Even though it’s the most accessible destination in our solar system, traveling to the moon is still a matter of advanced science and technology.
Since 2007, Google has been chipping away at the complexity, not to mention exorbitant cost, of moon exploration with the Lunar XPrize, a competition for privately funded space entrepreneurs to build a rover, land it on the moon, travel at least 500 meters, and transmit video and images.
The Lunar XPrize is meant to lower the barriers of not only space travel, but of the average person’s perception of space travel—and J.J. Abrams and Oscar-nominated director Orlando von Einsiedel are lending their talents to the effort with their nine-part docu-series, Moon Shot.
Moon Shot aims to infuse a little heart and humanity into the otherwise technical field of space exploration by profiling teams in the Lunar XPrize competition. Each episode pulls out the who and why and runs it all through Einsiedel’s masterfully cinematic lens.
“There are a million ways to tell a story—these films could have been purely science- or technology-based or scholastic,” says Andrew Lee, a producer at Bad Robot, Abrams’ production company that’s coproducing Moon Shot. “But our approach was more of a cinematic, human story.”

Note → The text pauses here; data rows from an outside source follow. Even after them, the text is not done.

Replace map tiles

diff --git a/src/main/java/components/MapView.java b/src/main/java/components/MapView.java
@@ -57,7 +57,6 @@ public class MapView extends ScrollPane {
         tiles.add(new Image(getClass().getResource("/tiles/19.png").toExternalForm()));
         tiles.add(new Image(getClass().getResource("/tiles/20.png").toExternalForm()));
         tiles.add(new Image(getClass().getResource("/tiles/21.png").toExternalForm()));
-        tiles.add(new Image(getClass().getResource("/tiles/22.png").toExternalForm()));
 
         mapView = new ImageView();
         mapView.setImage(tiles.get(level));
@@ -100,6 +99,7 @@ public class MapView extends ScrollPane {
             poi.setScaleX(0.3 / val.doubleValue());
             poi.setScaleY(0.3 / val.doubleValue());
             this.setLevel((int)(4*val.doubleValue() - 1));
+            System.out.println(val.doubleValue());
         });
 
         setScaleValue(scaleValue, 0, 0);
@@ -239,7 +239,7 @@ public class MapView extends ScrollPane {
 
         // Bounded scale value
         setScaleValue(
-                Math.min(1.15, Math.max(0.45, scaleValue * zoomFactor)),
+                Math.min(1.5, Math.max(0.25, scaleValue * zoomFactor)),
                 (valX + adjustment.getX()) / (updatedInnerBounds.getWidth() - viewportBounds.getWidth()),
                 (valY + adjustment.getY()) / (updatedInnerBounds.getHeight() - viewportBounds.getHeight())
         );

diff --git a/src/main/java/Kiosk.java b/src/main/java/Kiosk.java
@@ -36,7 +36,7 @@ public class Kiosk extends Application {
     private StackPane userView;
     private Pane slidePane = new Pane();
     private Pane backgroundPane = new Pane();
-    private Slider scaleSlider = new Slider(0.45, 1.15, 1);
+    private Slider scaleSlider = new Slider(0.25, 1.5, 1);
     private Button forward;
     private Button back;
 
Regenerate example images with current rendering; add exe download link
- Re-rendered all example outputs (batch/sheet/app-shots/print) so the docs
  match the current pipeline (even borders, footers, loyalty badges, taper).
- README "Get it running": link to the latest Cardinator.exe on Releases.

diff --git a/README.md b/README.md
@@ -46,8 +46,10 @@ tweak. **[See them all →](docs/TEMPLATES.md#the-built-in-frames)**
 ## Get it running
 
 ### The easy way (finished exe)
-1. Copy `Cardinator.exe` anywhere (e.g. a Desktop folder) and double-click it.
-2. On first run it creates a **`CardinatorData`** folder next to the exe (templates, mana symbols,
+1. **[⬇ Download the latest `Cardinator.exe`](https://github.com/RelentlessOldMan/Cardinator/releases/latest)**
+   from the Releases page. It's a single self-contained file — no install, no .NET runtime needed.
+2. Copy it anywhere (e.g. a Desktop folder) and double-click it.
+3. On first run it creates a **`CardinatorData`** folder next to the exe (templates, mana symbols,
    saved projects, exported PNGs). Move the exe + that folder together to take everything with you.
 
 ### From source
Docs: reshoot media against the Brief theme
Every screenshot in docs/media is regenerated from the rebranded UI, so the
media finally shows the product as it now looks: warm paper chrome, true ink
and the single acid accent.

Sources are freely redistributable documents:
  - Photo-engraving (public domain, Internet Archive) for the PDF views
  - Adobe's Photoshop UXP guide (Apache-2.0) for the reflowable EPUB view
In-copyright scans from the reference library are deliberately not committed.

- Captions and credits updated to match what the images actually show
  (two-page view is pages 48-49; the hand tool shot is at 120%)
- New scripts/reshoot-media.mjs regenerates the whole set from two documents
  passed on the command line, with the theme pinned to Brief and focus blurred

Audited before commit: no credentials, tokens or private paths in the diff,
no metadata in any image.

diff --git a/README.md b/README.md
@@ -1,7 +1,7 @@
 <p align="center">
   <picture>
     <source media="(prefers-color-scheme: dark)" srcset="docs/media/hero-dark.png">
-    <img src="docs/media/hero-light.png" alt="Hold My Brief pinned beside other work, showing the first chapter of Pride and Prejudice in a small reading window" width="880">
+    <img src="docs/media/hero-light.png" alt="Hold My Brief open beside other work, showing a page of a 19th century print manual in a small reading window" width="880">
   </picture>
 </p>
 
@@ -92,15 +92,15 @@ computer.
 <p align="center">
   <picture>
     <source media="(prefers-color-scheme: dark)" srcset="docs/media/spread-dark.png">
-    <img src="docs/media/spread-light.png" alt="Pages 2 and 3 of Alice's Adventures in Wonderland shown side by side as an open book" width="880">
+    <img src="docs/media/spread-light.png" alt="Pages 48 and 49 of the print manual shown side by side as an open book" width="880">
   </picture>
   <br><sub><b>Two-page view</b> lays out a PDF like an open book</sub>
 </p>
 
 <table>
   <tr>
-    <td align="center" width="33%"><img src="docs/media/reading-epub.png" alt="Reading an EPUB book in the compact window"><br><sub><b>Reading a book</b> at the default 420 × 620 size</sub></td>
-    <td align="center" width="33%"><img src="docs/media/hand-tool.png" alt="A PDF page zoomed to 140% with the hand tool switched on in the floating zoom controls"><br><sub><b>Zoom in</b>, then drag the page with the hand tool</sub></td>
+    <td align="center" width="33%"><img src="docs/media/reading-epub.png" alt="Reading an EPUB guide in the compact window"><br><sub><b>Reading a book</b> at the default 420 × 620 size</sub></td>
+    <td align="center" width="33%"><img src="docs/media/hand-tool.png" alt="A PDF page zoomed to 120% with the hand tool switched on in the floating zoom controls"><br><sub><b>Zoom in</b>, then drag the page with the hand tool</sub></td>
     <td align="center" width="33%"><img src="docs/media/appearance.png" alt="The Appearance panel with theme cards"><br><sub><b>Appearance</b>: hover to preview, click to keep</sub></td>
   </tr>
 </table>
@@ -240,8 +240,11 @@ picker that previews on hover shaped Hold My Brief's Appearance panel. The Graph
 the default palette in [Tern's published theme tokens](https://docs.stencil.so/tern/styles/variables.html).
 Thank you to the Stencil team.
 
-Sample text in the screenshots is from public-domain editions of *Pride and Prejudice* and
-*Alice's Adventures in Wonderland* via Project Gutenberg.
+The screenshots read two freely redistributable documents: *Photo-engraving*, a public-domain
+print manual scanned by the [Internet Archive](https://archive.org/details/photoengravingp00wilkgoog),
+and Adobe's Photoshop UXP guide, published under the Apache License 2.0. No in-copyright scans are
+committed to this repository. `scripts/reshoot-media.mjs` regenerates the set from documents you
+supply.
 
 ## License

Lee’s hope for Moon Shot is that it will stir up the kind of worldwide emotional fervor felt during the Space Race of the mid-20th century. Lunar XPrize’s $30 million purse for the winners is certainly one reason to throw a rover into the competition, but what Moon Shot highlights so well are stories that are grounded in the sense of doing something bigger than oneself.
“Once we delved deep, that’s when we started to learn about the human beings that are involved,” Lee says. “And there’s nothing more relatable than hearing a human story that’s in the context of something so large.”